Segment Start: Source material
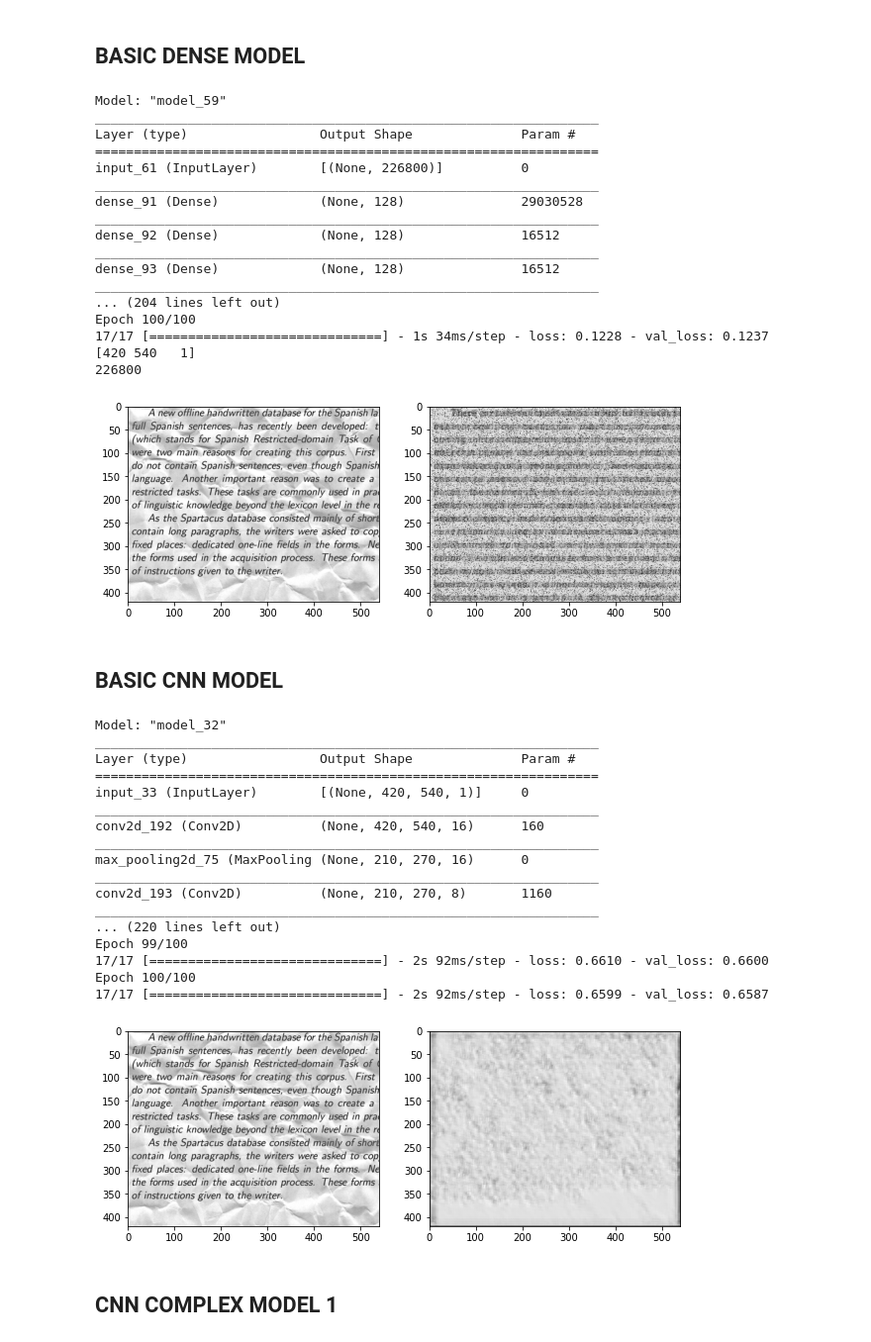
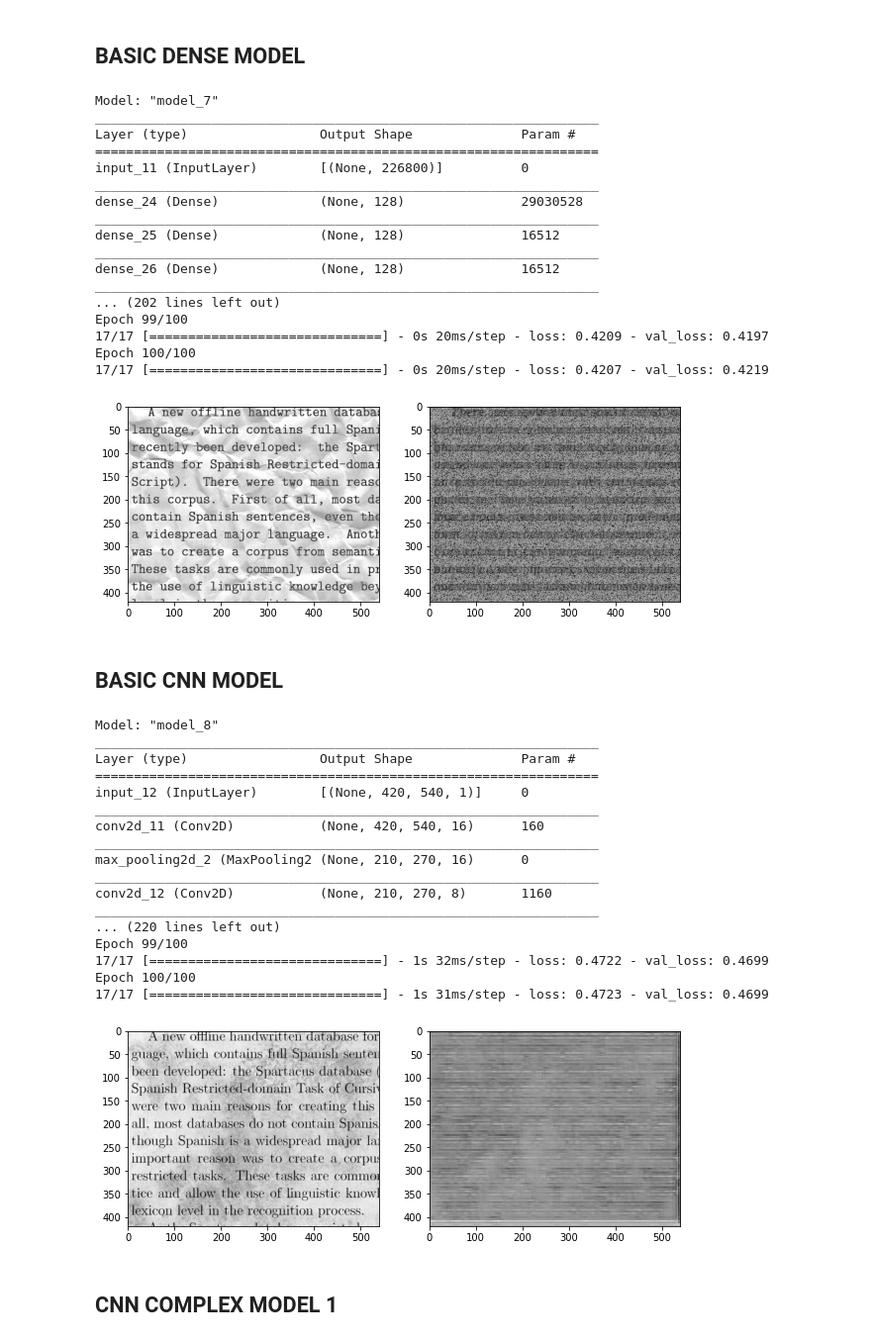
Before and after one commit to Anish-AV/Autoencoder, a Jupyter notebook: Reconstruct_corrupted_text.ipynb, the cells around one changed output. Shown at 99% size. Drawn from its saved outputs; the diff is of its cells as text; code cells hidden in the pictures.

```diff
--- a/Reconstruct_corrupted_text.ipynb
+++ b/Reconstruct_corrupted_text.ipynb
@@ -74,6 +72,7 @@ Total number of validation labels: :  (15, 420, 540, 1)
 # %% [markdown]
 ## **BASIC DENSE MODEL**
 # %%
+#flattening the images for the dense layer
 x_train = np.reshape(X_train, (X_train.shape[0], 226800))
 x_valid = np.reshape(X_valid, (X_valid.shape[0], 226800))
 #print(x_train.shape)
@@ -81,19 +80,22 @@ Y_train = np.reshape(y_train, (y_train.shape[0], 226800))
 Y_valid = np.reshape(y_valid, (y_valid.shape[0], 226800))
 #print(Y_train.shape)
 Test=np.reshape(test,(test.shape[0],226800))
+
 #Building our autoencoder
 def build_autoenocder():
-    input_img = tf.keras.layers.Input(shape=(226800)) # adapt this if using `channels_first` image data format
+    input_img = tf.keras.layers.Input(shape=(226800))
 
+    #encoder
     x = tf.keras.layers.Dense(128,activation='relu')(input_img)
     encoded = tf.keras.layers.Dense(128,activation='relu')(x)
 
-
+    #decoder
     x=tf.keras.layers.Dense(128,activation='relu')(encoded)
     decoded = tf.keras.layers.Dense(226800,activation='relu')(x)
 
+    #Building the model
     autoencoder = tf.keras.models.Model(input_img, decoded)
-    autoencoder.compile(optimizer='adam', loss='mse')
+    autoencoder.compile(optimizer='adam', loss=root_mean_squared_error)
     return autoencoder
 autoencoder = build_autoenocder()
 autoencoder.summary()
@@ -102,31 +104,31 @@ autoencoder.summary()
 autoencoder.fit(x_train, Y_train, epochs=100, batch_size=8, validation_data=(x_valid, Y_valid))
 predicted_label = autoencoder.predict(Test)
 
+#visualization
+rand=random.randint(0,10)
 f, ax = plt.subplots(1,2, figsize=(10,10))
-print(np.squeeze(test[0].shape))
-print(np.squeeze(predicted_label[0].shape))
-ax[0].imshow(np.squeeze(test[1]),cmap='gray')
-ax[1].imshow(np.squeeze(predicted_label[1].reshape(420,540)),cmap='gray')
+ax[0].imshow(np.squeeze(test[rand]),cmap='gray')
+ax[1].imshow(np.squeeze(predicted_label[rand].reshape(420,540)),cmap='gray')
 plt.show()
 # %% [output]
-Model: "model_59"
+Model: "model_7"
 _________________________________________________________________
 Layer (type)                 Output Shape              Param #
 =================================================================
-input_61 (InputLayer)        [(None, 226800)]          0
+input_11 (InputLayer)        [(None, 226800)]          0
 _________________________________________________________________
-dense_91 (Dense)             (None, 128)               29030528
+dense_24 (Dense)             (None, 128)               29030528
 _________________________________________________________________
-dense_92 (Dense)             (None, 128)               16512
+dense_25 (Dense)             (None, 128)               16512
 _________________________________________________________________
-dense_93 (Dense)             (None, 128)               16512
+dense_26 (Dense)             (None, 128)               16512
 _________________________________________________________________
-... (204 lines left out)
+... (202 lines left out)
+Epoch 99/100
+17/17 [==============================] - 0s 20ms/step - loss: 0.4209 - val_loss: 0.4197
 Epoch 100/100
-17/17 [==============================] - 1s 34ms/step - loss: 0.1228 - val_loss: 0.1237
-[420 540   1]
-226800
+17/17 [==============================] - 0s 20ms/step - loss: 0.4207 - val_loss: 0.4219
-[figure, old version]
+[figure, new version]
 # %% [markdown]
 ## **BASIC CNN MODEL**
 # %%
@@ -134,9 +136,9 @@ Epoch 100/100
 
 #Building our autoencoder
 def build_autoenocder():
-    input_img = tf.keras.layers.Input(shape=(420, 540, 1)) # adapt this if using `channels_first` image data format
+    input_img = tf.keras.layers.Input(shape=(420, 540, 1))
 
-
+    #encoder
     x = tf.keras.layers.Conv2D(16, (3, 3), activation='relu', padding='same')(input_img)
     x = tf.keras.layers.MaxPooling2D((2, 2), padding='same')(x)
     x = tf.keras.layers.Conv2D(8, (3, 3), activation='relu', padding='same')(x)
@@ -144,51 +146,52 @@ def build_autoenocder():
     x = tf.keras.layers.Conv2D(8, (3, 3), activation='relu', padding='same')(x)
     encoded = tf.keras.layers.MaxPooling2D((2, 2), padding='same')(x)
 
-    # at this point the representation is (4, 4, 8) i.e. 128-dimensional
-
+    #decoder
     x = tf.keras.layers.Conv2D(8, (3, 3), activation='relu', padding='same')(encoded)
     x = tf.keras.layers.UpSampling2D((2, 2))(x)
     x = tf.keras.layers.Conv2D(8, (3, 3), activation='relu', padding='same')(x)
     x = tf.keras.layers.UpSampling2D((2, 2))(x)
     x = tf.keras.layers.Conv2D(16, (3, 3), activation='relu')(x)
     x = tf.keras.layers.UpSampling2D((2, 2))(x)
     decoded = tf.keras.layers.Conv2D(1, (3, 3), activation='sigmoid', padding='same')(x)
 
-
+    #Building the model
     autoencoder = tf.keras.models.Model(input_img, decoded)
-    autoencoder.compile(optimizer='adadelta', loss='binary_crossentropy')
+    autoencoder.compile(optimizer='adadelta', loss=root_mean_squared_error)
     return autoencoder
 autoencoder = build_autoenocder()
 autoencoder.summary()
 
 # Train your model
 autoencoder.fit(X_train, y_train, epochs=100, batch_size=8, validation_data=(X_valid, y_valid))
 #autoencoder.fit_generator(Datagen.flow(X_train, y_train, batch_size=8),steps_per_epoch=len(x_train) / 8, validation_data=(X_valid, y_valid), epochs=100)
 predicted_label = autoencoder.predict(test)
+
+#visualization
+rand=random.randint(0,10)
 f, ax = plt.subplots(1,2, figsize=(10,10))
-
-ax[0].imshow(np.squeeze(test[1]),cmap='gray')
-ax[1].imshow(np.squeeze(predicted_label[1]),cmap='gray')
+ax[0].imshow(np.squeeze(test[rand]),cmap='gray')
+ax[1].imshow(np.squeeze(predicted_label[rand].reshape(420,540)),cmap='gray')
 plt.show()
 # %% [output]
-Model: "model_32"
+Model: "model_8"
 _________________________________________________________________
 Layer (type)                 Output Shape              Param #
 =================================================================
-input_33 (InputLayer)        [(None, 420, 540, 1)]     0
+input_12 (InputLayer)        [(None, 420, 540, 1)]     0
 _________________________________________________________________
-conv2d_192 (Conv2D)          (None, 420, 540, 16)      160
+conv2d_11 (Conv2D)           (None, 420, 540, 16)      160
 _________________________________________________________________
-max_pooling2d_75 (MaxPooling (None, 210, 270, 16)      0
+max_pooling2d_2 (MaxPooling2 (None, 210, 270, 16)      0
 _________________________________________________________________
-conv2d_193 (Conv2D)          (None, 210, 270, 8)       1160
+conv2d_12 (Conv2D)           (None, 210, 270, 8)       1160
 _________________________________________________________________
 ... (220 lines left out)
 Epoch 99/100
-17/17 [==============================] - 2s 92ms/step - loss: 0.6610 - val_loss: 0.6600
+17/17 [==============================] - 1s 32ms/step - loss: 0.4722 - val_loss: 0.4699
 Epoch 100/100
-17/17 [==============================] - 2s 92ms/step - loss: 0.6599 - val_loss: 0.6587
+17/17 [==============================] - 1s 31ms/step - loss: 0.4723 - val_loss: 0.4699
-[figure, old version]
+[figure, new version]
 # %% [markdown]
 ## **CNN COMPLEX MODEL 1**
 # %%
```
Also changed, not shown: parts of 3 cells of this notebook.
Segment End: Source material
Task instructions
Your answer must be an exact repeat of the records above, with no pictures in it.

Final answer
Before and after one commit to Anish-AV/Autoencoder, a Jupyter notebook: Reconstruct_corrupted_text.ipynb, the cells around one changed output. Shown at 99% size. Drawn from its saved outputs; the diff is of its cells as text; code cells hidden in the pictures.

```diff
--- a/Reconstruct_corrupted_text.ipynb
+++ b/Reconstruct_corrupted_text.ipynb
@@ -74,6 +72,7 @@ Total number of validation labels: :  (15, 420, 540, 1)
 # %% [markdown]
 ## **BASIC DENSE MODEL**
 # %%
+#flattening the images for the dense layer
 x_train = np.reshape(X_train, (X_train.shape[0], 226800))
 x_valid = np.reshape(X_valid, (X_valid.shape[0], 226800))
 #print(x_train.shape)
@@ -81,19 +80,22 @@ Y_train = np.reshape(y_train, (y_train.shape[0], 226800))
 Y_valid = np.reshape(y_valid, (y_valid.shape[0], 226800))
 #print(Y_train.shape)
 Test=np.reshape(test,(test.shape[0],226800))
+
 #Building our autoencoder
 def build_autoenocder():
-    input_img = tf.keras.layers.Input(shape=(226800)) # adapt this if using `channels_first` image data format
+    input_img = tf.keras.layers.Input(shape=(226800))
 
+    #encoder
     x = tf.keras.layers.Dense(128,activation='relu')(input_img)
     encoded = tf.keras.layers.Dense(128,activation='relu')(x)
 
-
+    #decoder
     x=tf.keras.layers.Dense(128,activation='relu')(encoded)
     decoded = tf.keras.layers.Dense(226800,activation='relu')(x)
 
+    #Building the model
     autoencoder = tf.keras.models.Model(input_img, decoded)
-    autoencoder.compile(optimizer='adam', loss='mse')
+    autoencoder.compile(optimizer='adam', loss=root_mean_squared_error)
     return autoencoder
 autoencoder = build_autoenocder()
 autoencoder.summary()
@@ -102,31 +104,31 @@ autoencoder.summary()
 autoencoder.fit(x_train, Y_train, epochs=100, batch_size=8, validation_data=(x_valid, Y_valid))
 predicted_label = autoencoder.predict(Test)
 
+#visualization
+rand=random.randint(0,10)
 f, ax = plt.subplots(1,2, figsize=(10,10))
-print(np.squeeze(test[0].shape))
-print(np.squeeze(predicted_label[0].shape))
-ax[0].imshow(np.squeeze(test[1]),cmap='gray')
-ax[1].imshow(np.squeeze(predicted_label[1].reshape(420,540)),cmap='gray')
+ax[0].imshow(np.squeeze(test[rand]),cmap='gray')
+ax[1].imshow(np.squeeze(predicted_label[rand].reshape(420,540)),cmap='gray')
 plt.show()
 # %% [output]
-Model: "model_59"
+Model: "model_7"
 _________________________________________________________________
 Layer (type)                 Output Shape              Param #
 =================================================================
-input_61 (InputLayer)        [(None, 226800)]          0
+input_11 (InputLayer)        [(None, 226800)]          0
 _________________________________________________________________
-dense_91 (Dense)             (None, 128)               29030528
+dense_24 (Dense)             (None, 128)               29030528
 _________________________________________________________________
-dense_92 (Dense)             (None, 128)               16512
+dense_25 (Dense)             (None, 128)               16512
 _________________________________________________________________
-dense_93 (Dense)             (None, 128)               16512
+dense_26 (Dense)             (None, 128)               16512
 _________________________________________________________________
-... (204 lines left out)
+... (202 lines left out)
+Epoch 99/100
+17/17 [==============================] - 0s 20ms/step - loss: 0.4209 - val_loss: 0.4197
 Epoch 100/100
-17/17 [==============================] - 1s 34ms/step - loss: 0.1228 - val_loss: 0.1237
-[420 540   1]
-226800
+17/17 [==============================] - 0s 20ms/step - loss: 0.4207 - val_loss: 0.4219
-[figure, old version]
+[figure, new version]
 # %% [markdown]
 ## **BASIC CNN MODEL**
 # %%
@@ -134,9 +136,9 @@ Epoch 100/100
 
 #Building our autoencoder
 def build_autoenocder():
-    input_img = tf.keras.layers.Input(shape=(420, 540, 1)) # adapt this if using `channels_first` image data format
+    input_img = tf.keras.layers.Input(shape=(420, 540, 1))
 
-
+    #encoder
     x = tf.keras.layers.Conv2D(16, (3, 3), activation='relu', padding='same')(input_img)
     x = tf.keras.layers.MaxPooling2D((2, 2), padding='same')(x)
     x = tf.keras.layers.Conv2D(8, (3, 3), activation='relu', padding='same')(x)
@@ -144,51 +146,52 @@ def build_autoenocder():
     x = tf.keras.layers.Conv2D(8, (3, 3), activation='relu', padding='same')(x)
     encoded = tf.keras.layers.MaxPooling2D((2, 2), padding='same')(x)
 
-    # at this point the representation is (4, 4, 8) i.e. 128-dimensional
-
+    #decoder
     x = tf.keras.layers.Conv2D(8, (3, 3), activation='relu', padding='same')(encoded)
     x = tf.keras.layers.UpSampling2D((2, 2))(x)
     x = tf.keras.layers.Conv2D(8, (3, 3), activation='relu', padding='same')(x)
     x = tf.keras.layers.UpSampling2D((2, 2))(x)
     x = tf.keras.layers.Conv2D(16, (3, 3), activation='relu')(x)
     x = tf.keras.layers.UpSampling2D((2, 2))(x)
     decoded = tf.keras.layers.Conv2D(1, (3, 3), activation='sigmoid', padding='same')(x)
 
-
+    #Building the model
     autoencoder = tf.keras.models.Model(input_img, decoded)
-    autoencoder.compile(optimizer='adadelta', loss='binary_crossentropy')
+    autoencoder.compile(optimizer='adadelta', loss=root_mean_squared_error)
     return autoencoder
 autoencoder = build_autoenocder()
 autoencoder.summary()
 
 # Train your model
 autoencoder.fit(X_train, y_train, epochs=100, batch_size=8, validation_data=(X_valid, y_valid))
 #autoencoder.fit_generator(Datagen.flow(X_train, y_train, batch_size=8),steps_per_epoch=len(x_train) / 8, validation_data=(X_valid, y_valid), epochs=100)
 predicted_label = autoencoder.predict(test)
+
+#visualization
+rand=random.randint(0,10)
 f, ax = plt.subplots(1,2, figsize=(10,10))
-
-ax[0].imshow(np.squeeze(test[1]),cmap='gray')
-ax[1].imshow(np.squeeze(predicted_label[1]),cmap='gray')
+ax[0].imshow(np.squeeze(test[rand]),cmap='gray')
+ax[1].imshow(np.squeeze(predicted_label[rand].reshape(420,540)),cmap='gray')
 plt.show()
 # %% [output]
-Model: "model_32"
+Model: "model_8"
 _________________________________________________________________
 Layer (type)                 Output Shape              Param #
 =================================================================
-input_33 (InputLayer)        [(None, 420, 540, 1)]     0
+input_12 (InputLayer)        [(None, 420, 540, 1)]     0
 _________________________________________________________________
-conv2d_192 (Conv2D)          (None, 420, 540, 16)      160
+conv2d_11 (Conv2D)           (None, 420, 540, 16)      160
 _________________________________________________________________
-max_pooling2d_75 (MaxPooling (None, 210, 270, 16)      0
+max_pooling2d_2 (MaxPooling2 (None, 210, 270, 16)      0
 _________________________________________________________________
-conv2d_193 (Conv2D)          (None, 210, 270, 8)       1160
+conv2d_12 (Conv2D)           (None, 210, 270, 8)       1160
 _________________________________________________________________
 ... (220 lines left out)
 Epoch 99/100
-17/17 [==============================] - 2s 92ms/step - loss: 0.6610 - val_loss: 0.6600
+17/17 [==============================] - 1s 32ms/step - loss: 0.4722 - val_loss: 0.4699
 Epoch 100/100
-17/17 [==============================] - 2s 92ms/step - loss: 0.6599 - val_loss: 0.6587
+17/17 [==============================] - 1s 31ms/step - loss: 0.4723 - val_loss: 0.4699
-[figure, old version]
+[figure, new version]
 # %% [markdown]
 ## **CNN COMPLEX MODEL 1**
 # %%
```
Also changed, not shown: parts of 3 cells of this notebook.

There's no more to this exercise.